Feminism revitalised

The government has decided that Feminism will be included on the A-Level Politics syllabus after protests

Nicky Morgan MP, Education Minister. Image: Policy Exchange

Nicky Morgan MP, Education Minister. Image: Policy Exchange

Following a lengthy campaign, the government has announced that Feminism will remain in the A level politics syllabus.

On 19 November last year, the Department for Education released a draft which would have eliminated Feminism from the AS and A Level syllabus. The changes, which would come into effect in September 2017, discarded the ideology and key feminist ideas of sex/gender, patriarchy and gender equality. Particular outrage was directed at the fact that Mary Wollstonecraft would have been the only woman in the new syllabus’ “key political thinkers”. The suffragette movement was to be assigned to the “pressure group” part of the curriculum.

Mary Wollstonecraft, historic advocate of women's rights, would have been the only woman on the list of selected thinkers. Image credit: Skara Kommun

Mary Wollstonecraft, historic advocate of women’s rights, would have been the only woman on the list of selected thinkers. Image credit: Skara Kommun

The draft, which the department were consulting and proposed, sparked uproar and annoyance, culminating in protests from campaigners and students nationwide, begging the public to stand with them in the open consultation of the syllabus running to 15 December.

Fawcett Society member and politics teacher Eleanor Rehahn described the move from the Department of Education as demonstrating “the uneasy relationship our political system has with women generally; they are not seen as integral”.

She argued that ‘to remove feminism as a core political ideology for study is to deny its contribution to modern politics, but also acknowledges its challenge to the male-dominated status quo’. Education Secretary Nicky Morgan has been heavily criticised for the proposition, particularly given her position as Minister for Women and Equalities.

2 comments

  1. Why do this? So that a feminist ideology can be forced upon teenagers? Seems ridiculous to me

    Reply Report
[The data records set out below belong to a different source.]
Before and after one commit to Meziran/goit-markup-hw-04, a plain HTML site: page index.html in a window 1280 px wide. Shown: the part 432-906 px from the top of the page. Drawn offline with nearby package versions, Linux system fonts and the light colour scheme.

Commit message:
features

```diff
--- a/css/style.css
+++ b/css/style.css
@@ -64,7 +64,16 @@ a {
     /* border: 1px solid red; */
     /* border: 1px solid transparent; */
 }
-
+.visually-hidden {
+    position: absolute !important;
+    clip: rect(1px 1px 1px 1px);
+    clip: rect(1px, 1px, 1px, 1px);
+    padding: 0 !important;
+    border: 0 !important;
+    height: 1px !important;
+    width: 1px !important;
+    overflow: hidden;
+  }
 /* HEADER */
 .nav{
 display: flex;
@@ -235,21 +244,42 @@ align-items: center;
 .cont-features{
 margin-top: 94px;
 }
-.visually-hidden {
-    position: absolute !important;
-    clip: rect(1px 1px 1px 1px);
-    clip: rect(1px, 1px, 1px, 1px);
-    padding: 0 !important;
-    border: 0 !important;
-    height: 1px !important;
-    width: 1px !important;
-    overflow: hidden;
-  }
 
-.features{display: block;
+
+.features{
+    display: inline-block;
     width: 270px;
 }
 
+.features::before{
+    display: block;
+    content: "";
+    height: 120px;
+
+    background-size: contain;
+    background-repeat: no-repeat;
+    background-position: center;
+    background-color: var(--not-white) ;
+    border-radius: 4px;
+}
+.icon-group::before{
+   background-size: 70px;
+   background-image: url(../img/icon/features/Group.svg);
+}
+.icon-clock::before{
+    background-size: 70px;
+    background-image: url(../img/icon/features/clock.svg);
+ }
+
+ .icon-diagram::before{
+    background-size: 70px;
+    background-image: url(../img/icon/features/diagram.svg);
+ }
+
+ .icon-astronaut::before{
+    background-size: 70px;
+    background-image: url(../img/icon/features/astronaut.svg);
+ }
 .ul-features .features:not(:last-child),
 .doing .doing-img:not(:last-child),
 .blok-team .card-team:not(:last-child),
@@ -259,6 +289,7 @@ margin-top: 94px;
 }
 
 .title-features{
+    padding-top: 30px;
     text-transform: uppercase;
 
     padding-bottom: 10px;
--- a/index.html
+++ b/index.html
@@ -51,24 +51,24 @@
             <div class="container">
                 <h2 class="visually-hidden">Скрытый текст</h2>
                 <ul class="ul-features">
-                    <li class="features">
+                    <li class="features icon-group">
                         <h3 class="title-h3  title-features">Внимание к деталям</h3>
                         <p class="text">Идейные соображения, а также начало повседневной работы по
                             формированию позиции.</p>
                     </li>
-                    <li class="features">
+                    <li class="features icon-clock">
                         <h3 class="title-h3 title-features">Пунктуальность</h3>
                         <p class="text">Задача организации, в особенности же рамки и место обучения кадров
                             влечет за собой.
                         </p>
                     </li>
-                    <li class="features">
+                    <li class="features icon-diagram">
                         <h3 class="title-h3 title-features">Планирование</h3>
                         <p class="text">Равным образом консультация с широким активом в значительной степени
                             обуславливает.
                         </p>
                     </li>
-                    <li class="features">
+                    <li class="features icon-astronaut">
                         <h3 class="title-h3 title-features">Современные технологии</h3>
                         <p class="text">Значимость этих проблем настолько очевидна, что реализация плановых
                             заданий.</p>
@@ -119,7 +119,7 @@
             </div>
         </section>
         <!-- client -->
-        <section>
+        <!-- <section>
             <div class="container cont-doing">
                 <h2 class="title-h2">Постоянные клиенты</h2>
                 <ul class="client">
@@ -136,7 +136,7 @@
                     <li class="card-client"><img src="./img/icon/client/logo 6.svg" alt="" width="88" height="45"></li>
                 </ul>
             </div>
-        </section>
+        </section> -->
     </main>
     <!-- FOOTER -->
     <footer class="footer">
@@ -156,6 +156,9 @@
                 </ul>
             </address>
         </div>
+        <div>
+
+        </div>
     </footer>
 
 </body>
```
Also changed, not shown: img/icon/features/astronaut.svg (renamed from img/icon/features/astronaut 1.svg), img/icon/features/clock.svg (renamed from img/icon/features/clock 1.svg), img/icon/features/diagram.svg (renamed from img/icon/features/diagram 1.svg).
    • Having studied feminism at A-Level, it in no way ‘forces’ a feminist ideology upon teenagers. It educates students on the different strands of feminism and why it exists. However, feminism is not an extreme or minority stance: it promotes equality between men and women, and as most people don’t seem to understand this, it is something which needs to be taught. Equally, couldn’t you argue that teaching any ‘ideology’, i.e. nationalism, multiculturalism etc, is ‘forcing’ it on teenagers, so what makes feminism so different?

      Reply Report

Leave a comment